Fast-forward about three thousand and three hundred years to today, from the peak of Egypt’s prosperity to the tipping point of one of the world’s newest rich countries: The United Arab Emirates. As the “New Kingdom” of Egypt had prospered from the benefits of consolidating a vast, sprawling empire, the Emirates built their kingdom on oil. However, while some Emirates, such as Abu Dhabi, have significant oil resources remaining, Dubai’s is draining, causing the state to invest in potential new sources of future revenues.
Enter the City of Gold: Dubai is betting on bling and flirting with flamboyance as it rolls the dice on creating the world’s gilded gateway to the Middle East. Trading people for oil, it gambles all on grandstanding. The Emirati solution is tourism and financial services—if Dubai builds it, they will come. In an ever-competitive global environment everyone wants a chunk of tourism’s disposable income, so what do tourists want? What will bring them to the middle of the arid desert, slap in the middle of a constantly war-ravaged region of the planet? Gambling and booze? No, can’t do that on religious grounds. Vegas can keep that niche. The climate? Noooo. A rich history of culture and antiquities? Not much to offer in that department, so Rome, Greece, Egypt, Jordan et al. go at it.
The answer became abundantly clear: Dubai Disney for Dad—in a sense, and for Mom too. Not just some adult theme park, but the biggest, grandest, crowd-drawing playground imaginable. That is why the city has an endless list of Guinness entries for tallest anything, biggest most things, heaviest things you wouldn’t immediately appreciate, and most expensive things that you may possibly comprehend.

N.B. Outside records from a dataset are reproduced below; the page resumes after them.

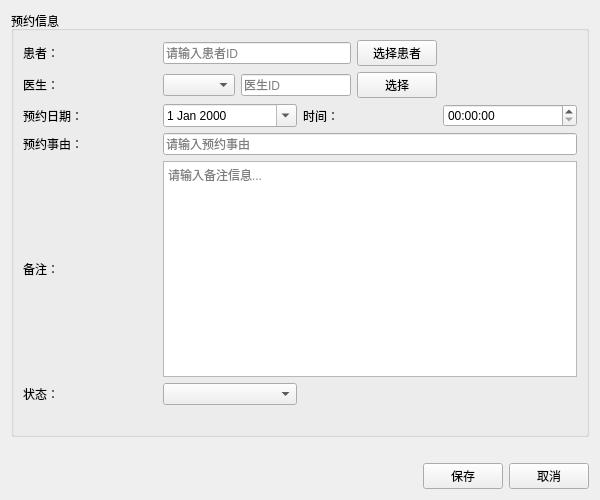
Qt form appointmenteditview.ui (baiye930/work3) before a commit.
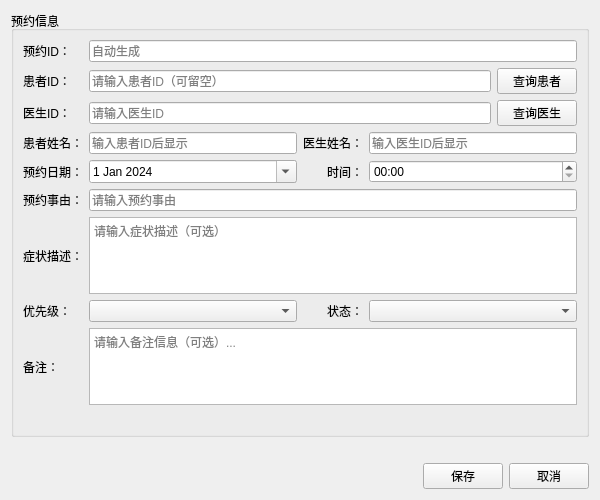
The same form after that commit.

```diff
--- a/appointmenteditview.ui
+++ b/appointmenteditview.ui
@@ -23,127 +23,258 @@
       <item row="0" column="0">
        <widget class="QLabel" name="label">
         <property name="text">
-         <string>患者：</string>
+        <string>预约ID：</string>
         </property>
        </widget>
       </item>
-      <item row="0" column="1" colspan="2">
-       <layout class="QHBoxLayout" name="horizontalLayout">
-        <item>
-         <widget class="QLineEdit" name="txtPatientId">
+     <item row="0" column="1" colspan="3">
+      <widget class="QLineEdit" name="txtAppointmentId">
+       <property name="readOnly">
+        <bool>true</bool>
+       </property>
           <property name="placeholderText">
-           <string>请输入患者ID</string>
+        <string>自动生成</string>
           </property>
          </widget>
         </item>
-        <item>
-         <widget class="QPushButton" name="btnSelectPatient">
-          <property name="text">
-           <string>选择患者</string>
-          </property>
-         </widget>
-        </item>
-       </layout>
-      </item>
+     
+     <!-- 患者ID输入 -->
       <item row="1" column="0">
        <widget class="QLabel" name="label_2">
         <property name="text">
-         <string>医生：</string>
+        <string>患者ID：</string>
         </property>
        </widget>
       </item>
-      <item row="1" column="1" colspan="2">
-       <layout class="QHBoxLayout" name="horizontalLayout_2">
+     <item row="1" column="1" colspan="3">
+      <layout class="QHBoxLayout" name="horizontalLayout_patient">
         <item>
-         <widget class="QComboBox" name="cmbDoctor">
-         </widget>
-        </item>
-        <item>
-         <widget class="QLineEdit" name="txtDoctorId">
+        <widget class="QLineEdit" name="txtPatientId">
           <property name="placeholderText">
-           <string>医生ID</string>
+          <string>请输入患者ID（可留空）</string>
           </property>
          </widget>
         </item>
         <item>
          <widget class="QPushButton" name="btnSelectDoctor">
           <property name="text">
-           <string>选择</string>
+          <string>查询患者</string>
+         </property>
+         <property name="maximumWidth">
+          <number>80</number>
           </property>
          </widget>
         </item>
        </layout>
       </item>
+     
+     <!-- 医生ID输入 -->
       <item row="2" column="0">
-       <widget class="QLabel" name="label_3">
+      <widget class="QLabel" name="label_doctor">
+       <property name="text">
+        <string>医生ID：</string>
+       </property>
+      </widget>
+     </item>
+     <item row="2" column="1" colspan="3">
+      <layout class="QHBoxLayout" name="horizontalLayout_doctor">
+       <item>
+        <widget class="QLineEdit" name="txtDoctorId">
+         <property name="placeholderText">
+          <string>请输入医生ID</string>
+         </property>
+        </widget>
+       </item>
+       <item>
+        <widget class="QPushButton" name="btnSearchDoctor">
+         <property name="text">
+          <string>查询医生</string>
+         </property>
+         <property name="maximumWidth">
+          <number>80</number>
+         </property>
+        </widget>
+       </item>
+      </layout>
+     </item>
+     
+     <!-- 患者姓名和医生姓名显示（只读） -->
+     <item row="3" column="0">
+      <widget class="QLabel" name="label_patientName">
+       <property name="text">
+        <string>患者姓名：</string>
+       </property>
+      </widget>
+     </item>
+     <item row="3" column="1">
+      <widget class="QLineEdit" name="txtPatientName">
+       <property name="readOnly">
+        <bool>true</bool>
+       </property>
+       <property name="placeholderText">
+        <string>输入患者ID后显示</string>
+       </property>
+      </widget>
+     </item>
+     <item row="3" column="2">
+      <widget class="QLabel" name="label_doctorName">
+       <property name="text">
+        <string>医生姓名：</string>
+       </property>
+       <property name="alignment">
+        <set>Qt::AlignRight|Qt::AlignTrailing|Qt::AlignVCenter</set>
+       </property>
+      </widget>
+     </item>
+     <item row="3" column="3">
+      <widget class="QLineEdit" name="txtDoctorName">
+       <property name="readOnly">
+        <bool>true</bool>
+       </property>
+       <property name="placeholderText">
+        <string>输入医生ID后显示</string>
+       </property>
+      </widget>
+     </item>
+     
+     <!-- 预约日期和时间 -->
+     <item row="4" column="0">
+      <widget class="QLabel" name="label_date">
         <property name="text">
          <string>预约日期：</string>
         </property>
        </widget>
       </item>
-      <item row="2" column="1">
+     <item row="4" column="1">
        <widget class="QDateEdit" name="dateAppointmentDate">
         <property name="calendarPopup">
          <bool>true</bool>
         </property>
-       </widget>
-      </item>
-      <item row="2" column="2">
-       <widget class="QLabel" name="label_4">
+       <property name="minimumDate">
+        <date>
+         <year>2024</year>
+         <month>1</month>
+         <day>1</day>
+        </date>
+       </property>
+       <property name="maximumDate">
+        <date>
+         <year>2025</year>
+         <month>12</month>
+         <day>31</day>
+        </date>
+       </property>
+      </widget>
+     </item>
+     <item row="4" column="2">
+      <widget class="QLabel" name="label_time">
         <property name="text">
          <string>时间：</string>
         </property>
-       </widget>
-      </item>
-      <item row="2" column="3">
-       <widget class="QTimeEdit" name="timeAppointmentTime"/>
-      </item>
-      <item row="3" column="0">
-       <widget class="QLabel" name="label_5">
+       <property name="alignment">
+        <set>Qt::AlignRight|Qt::AlignTrailing|Qt::AlignVCenter</set>
+       </property>
+      </widget>
+     </item>
+     <item row="4" column="3">
+      <widget class="QTimeEdit" name="timeAppointmentTime">
+       <property name="displayFormat">
+        <string>HH:mm</string>
+       </property>
+      </widget>
+     </item>
+     
+     <!-- 预约事由 -->
+     <item row="5" column="0">
+      <widget class="QLabel" name="label_reason">
         <property name="text">
          <string>预约事由：</string>
         </property>
        </widget>
       </item>
-      <item row="3" column="1" colspan="3">
+     <item row="5" column="1" colspan="3">
        <widget class="QLineEdit" name="txtReason">
         <property name="placeholderText">
          <string>请输入预约事由</string>
         </property>
        </widget>
       </item>
-      <item row="4" column="0">
-       <widget class="QLabel" name="label_6">
+     
+     <!-- 症状描述 -->
+     <item row="6" column="0">
+      <widget class="QLabel" name="label_symptoms">
         <property name="text">
-         <string>备注：</string>
+        <string>症状描述：</string>
         </property>
        </widget>
       </item>
-      <item row="4" column="1" colspan="3">
-       <widget class="QPlainTextEdit" name="txtNotes">
+     <item row="6" column="1" colspan="3">
+      <widget class="QPlainTextEdit" name="txtSymptoms">
         <property name="maximumHeight">
          <number>80</number>
         </property>
         <property name="placeholderText">
-         <string>请输入备注信息...</string>
+        <string>请输入症状描述（可选）</string>
         </property>
        </widget>
       </item>
-      <item row="5" column="0">
-       <widget class="QLabel" name="label_7">
+     
+     <!-- 优先级 -->
+     <item row="7" column="0">
+      <widget class="QLabel" name="label_priority">
+       <property name="text">
+        <string>优先级：</string>
+       </property>
+      </widget>
+     </item>
+     <item row="7" column="1">
+      <widget class="QComboBox" name="cmbPriority">
+      </widget>
+     </item>
+     
+     <!-- 状态 -->
+     <item row="7" column="2">
+      <widget class="QLabel" name="label_status">
         <property name="text">
          <string>状态：</string>
         </property>
-       </widget>
-      </item>
-      <item row="5" column="1">
+       <property name="alignment">
+        <set>Qt::AlignRight|Qt::AlignTrailing|Qt::AlignVCenter</set>
+       </property>
+      </widget>
+     </item>
+     <item row="7" column="3">
        <widget class="QComboBox" name="cmbStatus"/>
       </item>
-      <item row="6" column="1" colspan="3">
+     
+     <!-- 备注 -->
+     <item row="8" column="0">
+      <widget class="QLabel" name="label_notes">
+       <property name="text">
+        <string>备注：</string>
+       </property>
+      </widget>
+     </item>
+     <item row="8" column="1" colspan="3">
+      <widget class="QPlainTextEdit" name="txtNotes">
+       <property name="maximumHeight">
+        <number>60</number>
+       </property>
+       <property name="placeholderText">
+        <string>请输入备注信息（可选）...</string>
+       </property>
+      </widget>
+     </item>
+     
+     <!-- 时间冲突警告 -->
+     <item row="9" column="0" colspan="4">
        <widget class="QLabel" name="lblTimeConflict">
         <property name="text">
          <string/>
         </property>
+       <property name="alignment">
+        <set>Qt::AlignCenter</set>
+       </property>
        </widget>
       </item>
      </layout>
@@ -160,7 +291,7 @@
     </widget>
    </item>
    <item>
-    <layout class="QHBoxLayout" name="horizontalLayout_3">
+   <layout class="QHBoxLayout" name="horizontalLayout">
      <item>
       <spacer name="horizontalSpacer">
        <property name="orientation">
```
Left out of the diff: 20 changed lines with no effect on the pictures. Lines whose indentation alone changed are shown as unchanged.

For example, in the planet’s largest Mosque outside of Mecca, the world’s costliest by the way, there is the world’s largest rug, heaviest chandelier, and largest outdoor air-conditioned floor. The height thing is simply slayed here: leaving your room in the world’s tallest hotel you can go take the world’s fastest elevator up the world’s tallest building. Note to Dubai: I still had to wait a while for the world’s fastest elevator; maybe we need more of them? After that, you can go spend in the world’s largest shopping mall, peek at the world’s largest indoor aquarium, and afterwards wait in the world’s longest taxi line. Trip Advisor would’ve got my like for fastest taxi line, just sayin’. By any account, Dubai’s edificious erectus skills and resources are enviable and its construction prowess formidable. There truly is something magnificent here for everyone, though personally I like mountains, but didn’t want to say. Built to impress mankind, maybe Dubai isn’t that different from Ancient Egypt after all. I’m left thinking, where will these marvelous, costly record-breaking artifacts be three thousand years from now?
Photos Clockwise: The tallest hotel in the world has two immense towers, well why not? Early morning view from the balcony on the 59th floor. The record-breaking Sheikh Zayed Mosque and the Burj Khalifa.